Problem details:
Your answer should be the lines of the material that include the word "listOfvEnnemies".

Dataset:
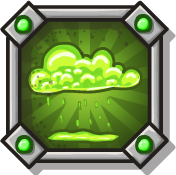
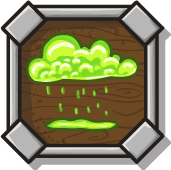
add acide cloud spell animation and spell images

diff --git a/pTowerDefense/src/view/vGameBoard.cpp b/pTowerDefense/src/view/vGameBoard.cpp
@@ -21,9 +21,14 @@ vGameBoard::vGameBoard(RenderWindow& window)
 vGameBoard::~vGameBoard()
 {
     //dtor
-    for(vEnnemy *enemy: listOfvEnnemies)
+    for(vEnnemy *venemy: listOfvEnnemies)
     {
-        delete enemy;
+        delete venemy;
+    }
+
+    for(Sprite *acide: listOfAcideCloudSpell)
+    {
+        delete acide;
     }
 }
 
@@ -85,6 +90,14 @@ void vGameBoard::launchWave(int numberOfEnnemies)
         listOfvEnnemies.push_back(venemy);
     }
 
+
+    for(int i=0; i < 10; i++)
+    {
+        listOfAcideCloudSpell.push_back(new Sprite());
+    }
+
+
+
     cout << game.getMap()->getEnemies().size() << endl;
     cout << game.getMap()->strEnemies() << endl;
 
@@ -110,6 +123,11 @@ void vGameBoard::InputHandler(Event event, RenderWindow *window)
         if (event.mouseButton.button == Mouse::Right)
         {
               cout << "right click"<< endl;
+
+             if(isSpriteClicked(acideCloudSprite) == 1)
+            {
+
+            }
         }
     }
 
@@ -166,6 +184,15 @@ void vGameBoard::loadSprite()
              listOfvEnnemies[i]->getSprite()->setPosition(Vector2f(10, 575));
              listOfvEnnemies[i]->getSprite()->setScale(0.28f,0.28f);
         }
+    }
+
+    for(int i=0; i < NUMBER_ACIDE_SPELL ; i++)
+    {
+        listOfAcideCloudSpell.push_back(new Sprite());
+        listOfAcideCloudSpell[i]->setTexture(acideCloudEffectTexture);
+        listOfAcideCloudSpell[i]->setTextureRect(IntRect(0,0,909,2398));
+        listOfAcideCloudSpell[i]->setPosition(Vector2f(i*98, 240));
+        listOfAcideCloudSpell[i]->setScale(0.17f,0.17f);
     }
 
 
@@ -225,6 +252,8 @@ bool vGameBoard::drawEntities()
     windowFromMain->draw(earthTowerSprite);
 
 
+
+
     // enemies spawn one per one
     if(spawnClock.getElapsedTime().asSeconds() > spawnTime && idSpawn < (int)listOfvEnnemies.size())
     {
@@ -242,15 +271,20 @@ bool vGameBoard::drawEntities()
         }
     }
 
+    for(int i=0; i < NUMBER_ACIDE_SPELL ; i++)
+    {
+        windowFromMain->draw(*listOfAcideCloudSpell[i]);
+    }
+
     return true;
 
 }
 
 //fonction for actionEvent on Buttons Sprite
-bool vGameBoard::isSpriteClicked (Sprite &spr, RenderWindow &window )
+bool vGameBoard::isSpriteClicked (Sprite &spr)
 {
     //take the position of the mouse
-    Vector2i mousePos = Mouse::getPosition(window);
+    Vector2i mousePos = Mouse::getPosition(*windowFromMain);
 
     //condition if it is in the sprite
 	if(mousePos.x > spr.getPosition().x
@@ -329,6 +363,18 @@ void vGameBoard::animationEnemyWalk()
             x_knight++;
         }
 
+         if(x_acide*909 >= (int)acideCloudEffectTexture.getSize().x - 909)
+        {
+            x_acide = 0;
+        }
+        else
+        {
+            x_acide++;
+        }
+
+
+
+
         //for the deplacement
         for(int i=0;i< (int)listOfvEnnemies.size();i++)
         {
@@ -337,6 +383,8 @@ void vGameBoard::animationEnemyWalk()
                  listOfvEnnemies[i]->getSprite()->move(WALK_SPEED,0);
             }
         }
+
+
 
         animClock.restart();
     }
@@ -377,6 +425,14 @@ void vGameBoard::adaptAnimationSprite()
              listOfvEnnemies[i]->getSprite()->setTextureRect(IntRect(x_gremlin*GREMLIN_WIDTH,y_gremlin*GREMLIN_HEIGHT,GREMLIN_WIDTH,GREMLIN_HEIGHT));
         }
      }
+
+     for(size_t i=0;i<listOfAcideCloudSpell.size();i++)
+     {
+        listOfAcideCloudSpell[i]->setTextureRect(IntRect(x_acide*909,0,909,2938));
+     }
+
+
+
 }
 
 /* to verify if all images is accessible and charge in the texture */
@@ -481,6 +537,14 @@ bool vGameBoard::verifyImageMapEntities()
          cout << "ERROR chargement texture" << endl;
          return false;
     }
+
+    if (!acideCloudEffectTexture.loadFromFile("res/images/sprites/spells/acideCloud.png"))
+    {
+         cout << "ERROR chargement texture" << endl;
+         return false;
+    }
+
+
 
 
     return true;

diff --git a/pTowerDefense/include/view/vGameBoard.h b/pTowerDefense/include/view/vGameBoard.h
@@ -33,7 +33,7 @@ class vGameBoard
 
         bool drawEntities();
         void InputHandler(Event event, RenderWindow *window);
-        bool isSpriteClicked (Sprite &spr, RenderWindow &window);
+        bool isSpriteClicked (Sprite &spr);
 
         //methods
         void launchGame();
@@ -70,6 +70,8 @@ class vGameBoard
         const int KNIGHTOFDEATH_WIDTH = 445;
         const int KNIGHTOFDEATH_HEIGHT = 469;
 
+        const int NUMBER_ACIDE_SPELL = 14;
+
         const int WALK_SPEED = 3;
 
         int idSpawn = 0;
@@ -78,6 +80,9 @@ class vGameBoard
         //std::vector<Sprite*> enemiesSprite;
         std::vector<vEnnemy*> listOfvEnnemies;
         std::vector<vTower*> listOfvTower;
+        std::vector<Sprite*> listOfAcideCloudSpell;
+        std::vector<Sprite*> listOfFireSpell;
+        std::vector<Sprite*> listOfLigntningSpell;
 
         //x and y serve to reset the animation of sprites in fonction of diffrents size of sprite
         int x_Ogre = 0;
@@ -94,6 +99,8 @@ class vGameBoard
 
         int x_knight = 0;
         int y_knight = 0;
+
+        int x_acide = 0;
 
         Clock animClock;
         Clock spawnClock;
@@ -120,6 +127,8 @@ class vGameBoard
         Texture acideCloudTexture;
         Texture lightningTexture;
         Texture fireTexture;
+
+        Texture acideCloudEffectTexture;
 
         //Towers textures
         /* without number = icon button*/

Exercise response:
-    for(vEnnemy *enemy: listOfvEnnemies)
+    for(vEnnemy *venemy: listOfvEnnemies)
         listOfvEnnemies.push_back(venemy);
              listOfvEnnemies[i]->getSprite()->setPosition(Vector2f(10, 575));
              listOfvEnnemies[i]->getSprite()->setScale(0.28f,0.28f);
     if(spawnClock.getElapsedTime().asSeconds() > spawnTime && idSpawn < (int)listOfvEnnemies.size())
         for(int i=0;i< (int)listOfvEnnemies.size();i++)
                  listOfvEnnemies[i]->getSprite()->move(WALK_SPEED,0);
              listOfvEnnemies[i]->getSprite()->setTextureRect(IntRect(x_gremlin*GREMLIN_WIDTH,y_gremlin*GREMLIN_HEIGHT,GREMLIN_WIDTH,GREMLIN_HEIGHT));
         std::vector<vEnnemy*> listOfvEnnemies;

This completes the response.